• Task to complete: An exact copy of every record, without the pictures, is what should come back.
------------------------------
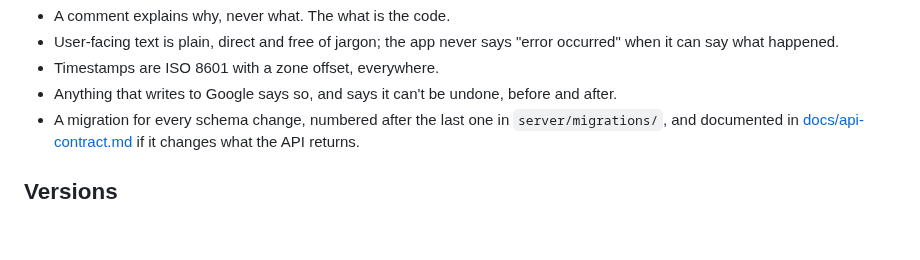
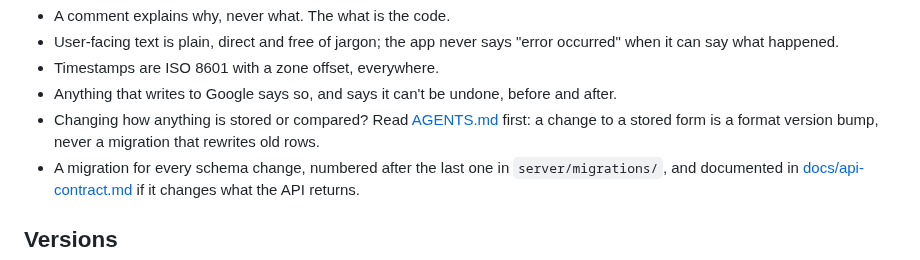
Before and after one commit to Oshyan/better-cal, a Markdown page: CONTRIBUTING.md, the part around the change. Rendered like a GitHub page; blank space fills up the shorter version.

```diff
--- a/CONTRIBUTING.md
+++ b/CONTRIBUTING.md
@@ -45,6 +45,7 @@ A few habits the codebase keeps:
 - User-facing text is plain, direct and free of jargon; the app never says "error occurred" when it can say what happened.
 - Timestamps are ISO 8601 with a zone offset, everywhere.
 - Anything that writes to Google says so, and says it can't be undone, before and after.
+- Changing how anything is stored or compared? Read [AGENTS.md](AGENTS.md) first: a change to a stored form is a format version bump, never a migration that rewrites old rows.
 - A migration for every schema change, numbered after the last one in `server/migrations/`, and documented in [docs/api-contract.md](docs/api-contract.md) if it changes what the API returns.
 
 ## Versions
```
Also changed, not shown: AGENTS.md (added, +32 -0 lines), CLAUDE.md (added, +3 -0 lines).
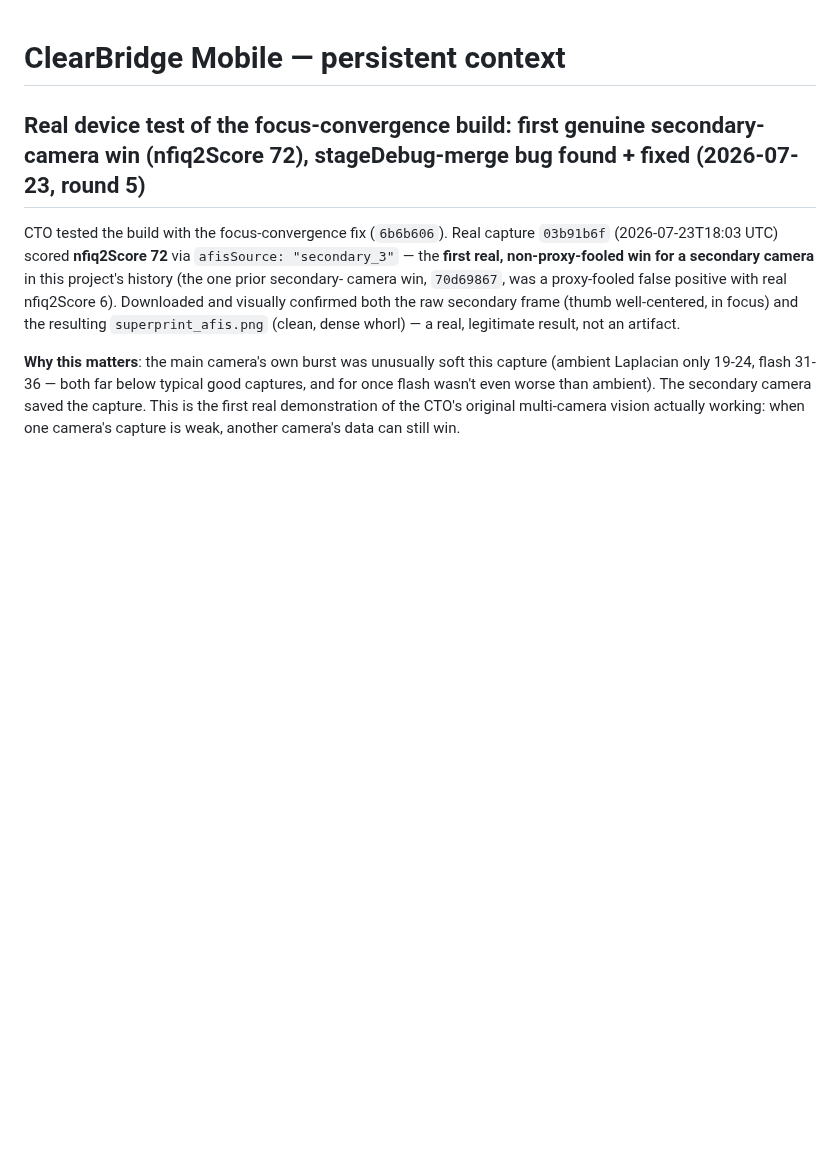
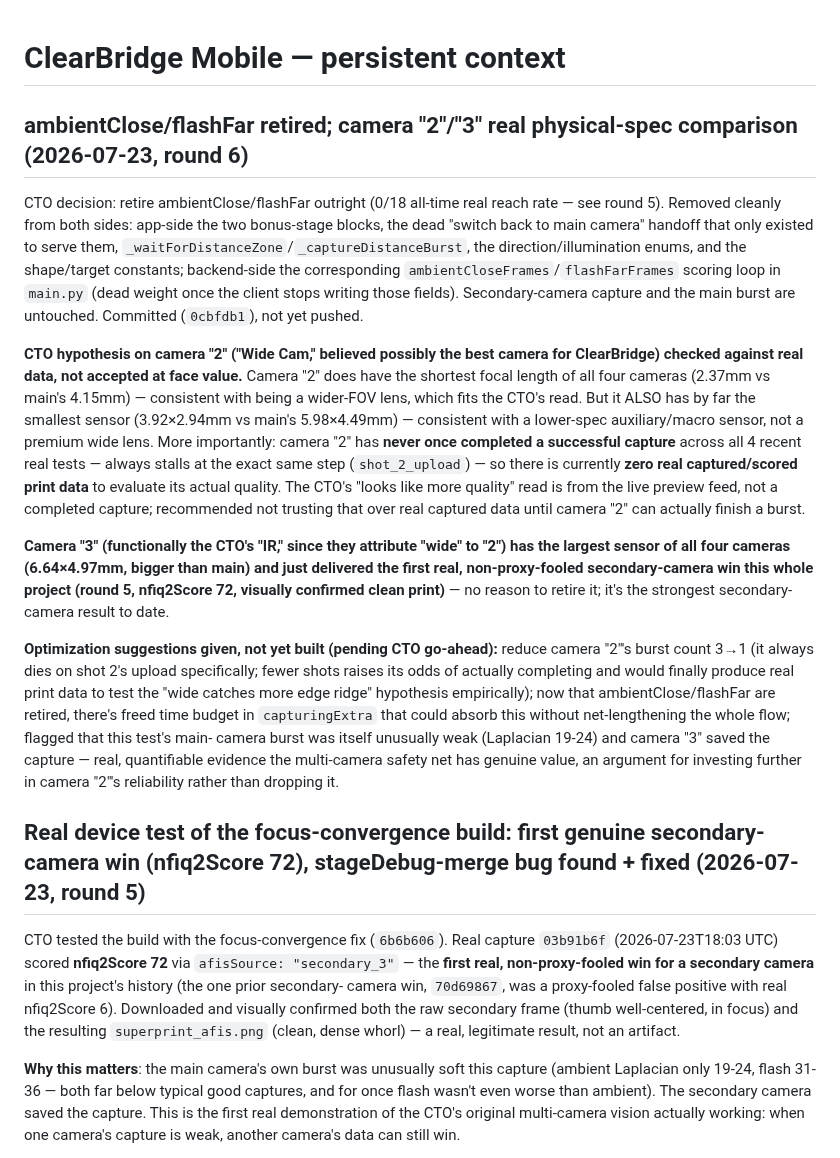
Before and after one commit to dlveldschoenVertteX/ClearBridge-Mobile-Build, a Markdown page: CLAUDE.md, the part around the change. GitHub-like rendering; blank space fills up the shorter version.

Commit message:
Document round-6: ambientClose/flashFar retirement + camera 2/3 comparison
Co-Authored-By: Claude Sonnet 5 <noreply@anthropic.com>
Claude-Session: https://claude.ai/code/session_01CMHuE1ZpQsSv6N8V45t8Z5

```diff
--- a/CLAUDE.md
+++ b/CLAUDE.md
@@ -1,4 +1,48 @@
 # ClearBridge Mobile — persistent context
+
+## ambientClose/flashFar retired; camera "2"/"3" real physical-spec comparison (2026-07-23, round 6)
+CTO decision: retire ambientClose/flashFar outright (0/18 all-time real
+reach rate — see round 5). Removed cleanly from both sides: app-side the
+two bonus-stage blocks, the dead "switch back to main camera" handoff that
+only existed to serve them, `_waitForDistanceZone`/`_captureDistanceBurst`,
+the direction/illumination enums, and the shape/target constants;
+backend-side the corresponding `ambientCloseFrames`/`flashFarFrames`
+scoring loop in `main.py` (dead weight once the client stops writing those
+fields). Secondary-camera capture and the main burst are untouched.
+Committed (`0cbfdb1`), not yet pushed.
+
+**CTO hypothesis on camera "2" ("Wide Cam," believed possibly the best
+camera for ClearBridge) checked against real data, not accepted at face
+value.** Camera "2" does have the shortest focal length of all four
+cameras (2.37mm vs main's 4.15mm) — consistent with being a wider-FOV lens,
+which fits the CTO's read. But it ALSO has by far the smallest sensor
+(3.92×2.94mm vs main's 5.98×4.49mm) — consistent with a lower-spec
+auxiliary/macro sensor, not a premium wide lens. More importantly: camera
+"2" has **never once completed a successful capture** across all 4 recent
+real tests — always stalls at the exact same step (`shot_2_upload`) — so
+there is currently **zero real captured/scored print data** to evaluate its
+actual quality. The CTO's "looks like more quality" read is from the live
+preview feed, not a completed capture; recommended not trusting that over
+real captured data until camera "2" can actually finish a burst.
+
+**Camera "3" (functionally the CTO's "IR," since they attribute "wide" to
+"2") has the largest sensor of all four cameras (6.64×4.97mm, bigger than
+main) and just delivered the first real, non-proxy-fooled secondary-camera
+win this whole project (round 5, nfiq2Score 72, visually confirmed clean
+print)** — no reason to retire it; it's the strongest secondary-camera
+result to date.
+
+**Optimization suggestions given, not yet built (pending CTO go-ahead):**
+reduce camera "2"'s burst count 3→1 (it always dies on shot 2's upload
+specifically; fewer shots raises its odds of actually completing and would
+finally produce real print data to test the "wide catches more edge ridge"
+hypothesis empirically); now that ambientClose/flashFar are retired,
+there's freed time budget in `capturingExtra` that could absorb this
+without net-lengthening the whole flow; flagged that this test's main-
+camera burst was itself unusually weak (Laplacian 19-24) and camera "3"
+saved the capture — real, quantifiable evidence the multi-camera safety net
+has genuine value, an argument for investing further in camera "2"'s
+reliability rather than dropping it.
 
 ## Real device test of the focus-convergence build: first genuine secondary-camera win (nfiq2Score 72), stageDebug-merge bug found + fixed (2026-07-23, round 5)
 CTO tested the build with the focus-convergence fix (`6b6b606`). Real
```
------------------------------
• Output below:
Before and after one commit to Oshyan/better-cal, a Markdown page: CONTRIBUTING.md, the part around the change. Rendered like a GitHub page; blank space fills up the shorter version.

```diff
--- a/CONTRIBUTING.md
+++ b/CONTRIBUTING.md
@@ -45,6 +45,7 @@ A few habits the codebase keeps:
 - User-facing text is plain, direct and free of jargon; the app never says "error occurred" when it can say what happened.
 - Timestamps are ISO 8601 with a zone offset, everywhere.
 - Anything that writes to Google says so, and says it can't be undone, before and after.
+- Changing how anything is stored or compared? Read [AGENTS.md](AGENTS.md) first: a change to a stored form is a format version bump, never a migration that rewrites old rows.
 - A migration for every schema change, numbered after the last one in `server/migrations/`, and documented in [docs/api-contract.md](docs/api-contract.md) if it changes what the API returns.
 
 ## Versions
```
Also changed, not shown: AGENTS.md (added, +32 -0 lines), CLAUDE.md (added, +3 -0 lines).
Before and after one commit to dlveldschoenVertteX/ClearBridge-Mobile-Build, a Markdown page: CLAUDE.md, the part around the change. GitHub-like rendering; blank space fills up the shorter version.

Commit message:
Document round-6: ambientClose/flashFar retirement + camera 2/3 comparison
Co-Authored-By: Claude Sonnet 5 <noreply@anthropic.com>
Claude-Session: https://claude.ai/code/session_01CMHuE1ZpQsSv6N8V45t8Z5

```diff
--- a/CLAUDE.md
+++ b/CLAUDE.md
@@ -1,4 +1,48 @@
 # ClearBridge Mobile — persistent context
+
+## ambientClose/flashFar retired; camera "2"/"3" real physical-spec comparison (2026-07-23, round 6)
+CTO decision: retire ambientClose/flashFar outright (0/18 all-time real
+reach rate — see round 5). Removed cleanly from both sides: app-side the
+two bonus-stage blocks, the dead "switch back to main camera" handoff that
+only existed to serve them, `_waitForDistanceZone`/`_captureDistanceBurst`,
+the direction/illumination enums, and the shape/target constants;
+backend-side the corresponding `ambientCloseFrames`/`flashFarFrames`
+scoring loop in `main.py` (dead weight once the client stops writing those
+fields). Secondary-camera capture and the main burst are untouched.
+Committed (`0cbfdb1`), not yet pushed.
+
+**CTO hypothesis on camera "2" ("Wide Cam," believed possibly the best
+camera for ClearBridge) checked against real data, not accepted at face
+value.** Camera "2" does have the shortest focal length of all four
+cameras (2.37mm vs main's 4.15mm) — consistent with being a wider-FOV lens,
+which fits the CTO's read. But it ALSO has by far the smallest sensor
+(3.92×2.94mm vs main's 5.98×4.49mm) — consistent with a lower-spec
+auxiliary/macro sensor, not a premium wide lens. More importantly: camera
+"2" has **never once completed a successful capture** across all 4 recent
+real tests — always stalls at the exact same step (`shot_2_upload`) — so
+there is currently **zero real captured/scored print data** to evaluate its
+actual quality. The CTO's "looks like more quality" read is from the live
+preview feed, not a completed capture; recommended not trusting that over
+real captured data until camera "2" can actually finish a burst.
+
+**Camera "3" (functionally the CTO's "IR," since they attribute "wide" to
+"2") has the largest sensor of all four cameras (6.64×4.97mm, bigger than
+main) and just delivered the first real, non-proxy-fooled secondary-camera
+win this whole project (round 5, nfiq2Score 72, visually confirmed clean
+print)** — no reason to retire it; it's the strongest secondary-camera
+result to date.
+
+**Optimization suggestions given, not yet built (pending CTO go-ahead):**
+reduce camera "2"'s burst count 3→1 (it always dies on shot 2's upload
+specifically; fewer shots raises its odds of actually completing and would
+finally produce real print data to test the "wide catches more edge ridge"
+hypothesis empirically); now that ambientClose/flashFar are retired,
+there's freed time budget in `capturingExtra` that could absorb this
+without net-lengthening the whole flow; flagged that this test's main-
+camera burst was itself unusually weak (Laplacian 19-24) and camera "3"
+saved the capture — real, quantifiable evidence the multi-camera safety net
+has genuine value, an argument for investing further in camera "2"'s
+reliability rather than dropping it.
 
 ## Real device test of the focus-convergence build: first genuine secondary-camera win (nfiq2Score 72), stageDebug-merge bug found + fixed (2026-07-23, round 5)
 CTO tested the build with the focus-convergence fix (`6b6b606`). Real
```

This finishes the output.